## TRY IT
Copy each line of the records that contains the word "benchmarks".

## Difference listings
----------

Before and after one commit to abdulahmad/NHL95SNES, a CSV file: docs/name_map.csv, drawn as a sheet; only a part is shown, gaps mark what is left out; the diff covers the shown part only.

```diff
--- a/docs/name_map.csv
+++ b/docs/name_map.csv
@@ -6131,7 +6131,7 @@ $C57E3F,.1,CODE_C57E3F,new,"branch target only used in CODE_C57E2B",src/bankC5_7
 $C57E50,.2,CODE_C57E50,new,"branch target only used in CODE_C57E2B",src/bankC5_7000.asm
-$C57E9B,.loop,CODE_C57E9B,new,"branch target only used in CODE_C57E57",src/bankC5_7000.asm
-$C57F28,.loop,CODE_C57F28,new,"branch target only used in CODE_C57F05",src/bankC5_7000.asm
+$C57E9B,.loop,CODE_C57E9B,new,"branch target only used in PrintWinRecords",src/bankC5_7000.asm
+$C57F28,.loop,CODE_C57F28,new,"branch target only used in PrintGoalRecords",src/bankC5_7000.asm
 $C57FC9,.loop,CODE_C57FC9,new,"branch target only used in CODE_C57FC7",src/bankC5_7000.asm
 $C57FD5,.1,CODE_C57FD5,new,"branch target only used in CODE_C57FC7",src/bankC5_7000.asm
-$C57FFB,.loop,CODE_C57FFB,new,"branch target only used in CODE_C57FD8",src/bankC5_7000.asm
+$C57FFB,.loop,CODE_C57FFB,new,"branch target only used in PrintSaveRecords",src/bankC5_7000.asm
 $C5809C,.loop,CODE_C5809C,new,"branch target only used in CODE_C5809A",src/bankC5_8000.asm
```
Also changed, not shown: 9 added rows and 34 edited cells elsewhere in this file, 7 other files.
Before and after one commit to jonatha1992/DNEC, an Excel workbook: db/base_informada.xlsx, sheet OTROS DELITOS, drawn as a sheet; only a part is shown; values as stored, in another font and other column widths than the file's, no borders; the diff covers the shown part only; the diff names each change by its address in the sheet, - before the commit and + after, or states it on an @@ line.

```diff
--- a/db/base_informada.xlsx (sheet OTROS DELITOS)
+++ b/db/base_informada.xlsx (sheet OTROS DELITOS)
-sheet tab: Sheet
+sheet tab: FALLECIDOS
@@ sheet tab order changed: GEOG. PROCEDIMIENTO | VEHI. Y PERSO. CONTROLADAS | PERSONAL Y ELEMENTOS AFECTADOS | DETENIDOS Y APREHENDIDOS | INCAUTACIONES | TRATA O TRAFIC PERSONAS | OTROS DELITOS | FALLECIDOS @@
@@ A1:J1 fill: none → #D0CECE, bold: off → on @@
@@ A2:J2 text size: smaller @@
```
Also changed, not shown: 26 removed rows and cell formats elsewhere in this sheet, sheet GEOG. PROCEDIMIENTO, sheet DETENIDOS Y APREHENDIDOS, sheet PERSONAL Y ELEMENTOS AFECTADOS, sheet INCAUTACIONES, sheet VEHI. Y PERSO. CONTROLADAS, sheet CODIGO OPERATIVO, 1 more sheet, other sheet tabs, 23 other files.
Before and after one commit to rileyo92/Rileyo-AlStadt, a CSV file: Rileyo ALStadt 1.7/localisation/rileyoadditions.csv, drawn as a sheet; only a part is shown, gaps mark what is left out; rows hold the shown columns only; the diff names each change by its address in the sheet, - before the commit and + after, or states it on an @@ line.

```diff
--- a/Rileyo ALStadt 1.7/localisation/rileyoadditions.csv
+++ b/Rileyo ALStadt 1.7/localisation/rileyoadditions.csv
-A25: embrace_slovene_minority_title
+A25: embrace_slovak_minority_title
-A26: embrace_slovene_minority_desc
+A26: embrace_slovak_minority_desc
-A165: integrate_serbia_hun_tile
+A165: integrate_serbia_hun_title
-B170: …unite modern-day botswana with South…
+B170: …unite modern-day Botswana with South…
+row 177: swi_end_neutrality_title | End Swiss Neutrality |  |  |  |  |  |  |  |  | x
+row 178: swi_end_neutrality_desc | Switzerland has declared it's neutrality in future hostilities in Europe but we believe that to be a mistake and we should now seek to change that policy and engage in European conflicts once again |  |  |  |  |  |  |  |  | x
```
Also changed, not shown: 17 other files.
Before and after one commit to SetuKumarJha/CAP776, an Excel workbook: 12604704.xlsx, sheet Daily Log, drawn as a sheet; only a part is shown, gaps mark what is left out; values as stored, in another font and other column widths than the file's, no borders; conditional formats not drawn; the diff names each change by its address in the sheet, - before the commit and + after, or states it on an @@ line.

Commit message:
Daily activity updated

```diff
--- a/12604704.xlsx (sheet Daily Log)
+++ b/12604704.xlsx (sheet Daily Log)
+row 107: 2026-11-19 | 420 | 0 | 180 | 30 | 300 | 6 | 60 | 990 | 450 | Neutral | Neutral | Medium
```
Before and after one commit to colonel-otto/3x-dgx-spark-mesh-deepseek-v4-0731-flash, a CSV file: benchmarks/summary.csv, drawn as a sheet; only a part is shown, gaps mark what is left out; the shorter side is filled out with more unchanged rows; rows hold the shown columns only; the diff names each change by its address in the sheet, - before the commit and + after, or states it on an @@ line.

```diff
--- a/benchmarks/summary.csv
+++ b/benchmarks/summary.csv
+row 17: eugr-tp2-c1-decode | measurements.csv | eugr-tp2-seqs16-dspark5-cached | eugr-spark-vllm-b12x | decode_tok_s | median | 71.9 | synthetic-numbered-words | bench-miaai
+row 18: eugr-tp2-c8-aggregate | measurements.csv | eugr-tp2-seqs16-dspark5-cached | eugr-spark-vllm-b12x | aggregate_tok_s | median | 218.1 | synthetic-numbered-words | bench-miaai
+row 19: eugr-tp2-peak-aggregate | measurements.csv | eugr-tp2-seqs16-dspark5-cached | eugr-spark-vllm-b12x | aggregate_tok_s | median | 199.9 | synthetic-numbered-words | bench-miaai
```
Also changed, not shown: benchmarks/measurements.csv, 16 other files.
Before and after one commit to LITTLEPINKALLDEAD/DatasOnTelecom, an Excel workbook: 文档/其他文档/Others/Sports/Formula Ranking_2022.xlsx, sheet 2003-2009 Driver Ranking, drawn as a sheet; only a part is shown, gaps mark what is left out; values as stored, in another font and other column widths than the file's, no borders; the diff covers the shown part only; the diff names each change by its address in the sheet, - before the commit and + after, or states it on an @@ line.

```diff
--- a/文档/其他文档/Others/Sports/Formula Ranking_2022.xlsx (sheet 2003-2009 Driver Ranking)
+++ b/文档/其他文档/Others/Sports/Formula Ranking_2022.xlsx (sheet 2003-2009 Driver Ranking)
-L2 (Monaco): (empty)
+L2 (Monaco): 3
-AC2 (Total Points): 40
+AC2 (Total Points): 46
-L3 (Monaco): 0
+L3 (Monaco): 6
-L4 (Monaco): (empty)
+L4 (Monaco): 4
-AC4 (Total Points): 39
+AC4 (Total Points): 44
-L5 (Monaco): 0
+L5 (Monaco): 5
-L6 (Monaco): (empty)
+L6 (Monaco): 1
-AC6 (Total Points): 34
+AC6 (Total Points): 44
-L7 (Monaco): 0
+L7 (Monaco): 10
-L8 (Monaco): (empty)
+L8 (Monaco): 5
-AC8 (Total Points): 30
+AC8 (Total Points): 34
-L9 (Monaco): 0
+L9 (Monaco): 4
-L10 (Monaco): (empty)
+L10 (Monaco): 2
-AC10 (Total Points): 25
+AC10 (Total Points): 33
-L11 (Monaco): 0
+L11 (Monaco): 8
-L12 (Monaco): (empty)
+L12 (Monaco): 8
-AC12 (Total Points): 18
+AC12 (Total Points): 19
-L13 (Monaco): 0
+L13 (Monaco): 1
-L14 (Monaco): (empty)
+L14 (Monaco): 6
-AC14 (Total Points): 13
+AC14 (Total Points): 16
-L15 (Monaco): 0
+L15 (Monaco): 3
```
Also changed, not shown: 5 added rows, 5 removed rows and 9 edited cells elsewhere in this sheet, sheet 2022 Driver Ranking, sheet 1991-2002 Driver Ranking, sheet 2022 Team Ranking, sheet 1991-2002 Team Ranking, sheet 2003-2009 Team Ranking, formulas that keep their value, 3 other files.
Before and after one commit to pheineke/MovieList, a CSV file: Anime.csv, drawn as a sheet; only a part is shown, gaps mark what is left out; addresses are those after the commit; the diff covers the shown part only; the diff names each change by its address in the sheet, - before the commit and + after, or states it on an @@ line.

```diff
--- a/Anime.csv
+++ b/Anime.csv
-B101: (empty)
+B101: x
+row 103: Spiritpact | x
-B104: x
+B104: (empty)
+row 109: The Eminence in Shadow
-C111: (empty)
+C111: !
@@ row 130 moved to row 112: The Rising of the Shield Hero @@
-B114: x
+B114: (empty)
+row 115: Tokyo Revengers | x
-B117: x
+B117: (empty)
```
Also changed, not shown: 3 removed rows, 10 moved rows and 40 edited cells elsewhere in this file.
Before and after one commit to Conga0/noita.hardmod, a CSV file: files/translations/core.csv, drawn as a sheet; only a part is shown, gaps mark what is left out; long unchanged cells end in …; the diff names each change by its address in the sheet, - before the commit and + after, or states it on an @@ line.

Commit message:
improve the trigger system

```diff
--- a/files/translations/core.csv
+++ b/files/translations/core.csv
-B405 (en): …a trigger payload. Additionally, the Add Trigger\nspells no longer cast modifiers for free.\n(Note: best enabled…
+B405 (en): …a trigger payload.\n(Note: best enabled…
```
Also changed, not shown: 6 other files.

----------

## ANSWER BOX
Before and after one commit to colonel-otto/3x-dgx-spark-mesh-deepseek-v4-0731-flash, a CSV file: benchmarks/summary.csv, drawn as a sheet; only a part is shown, gaps mark what is left out; the shorter side is filled out with more unchanged rows; rows hold the shown columns only; the diff names each change by its address in the sheet, - before the commit and + after, or states it on an @@ line.
--- a/benchmarks/summary.csv
+++ b/benchmarks/summary.csv
Also changed, not shown: benchmarks/measurements.csv, 16 other files.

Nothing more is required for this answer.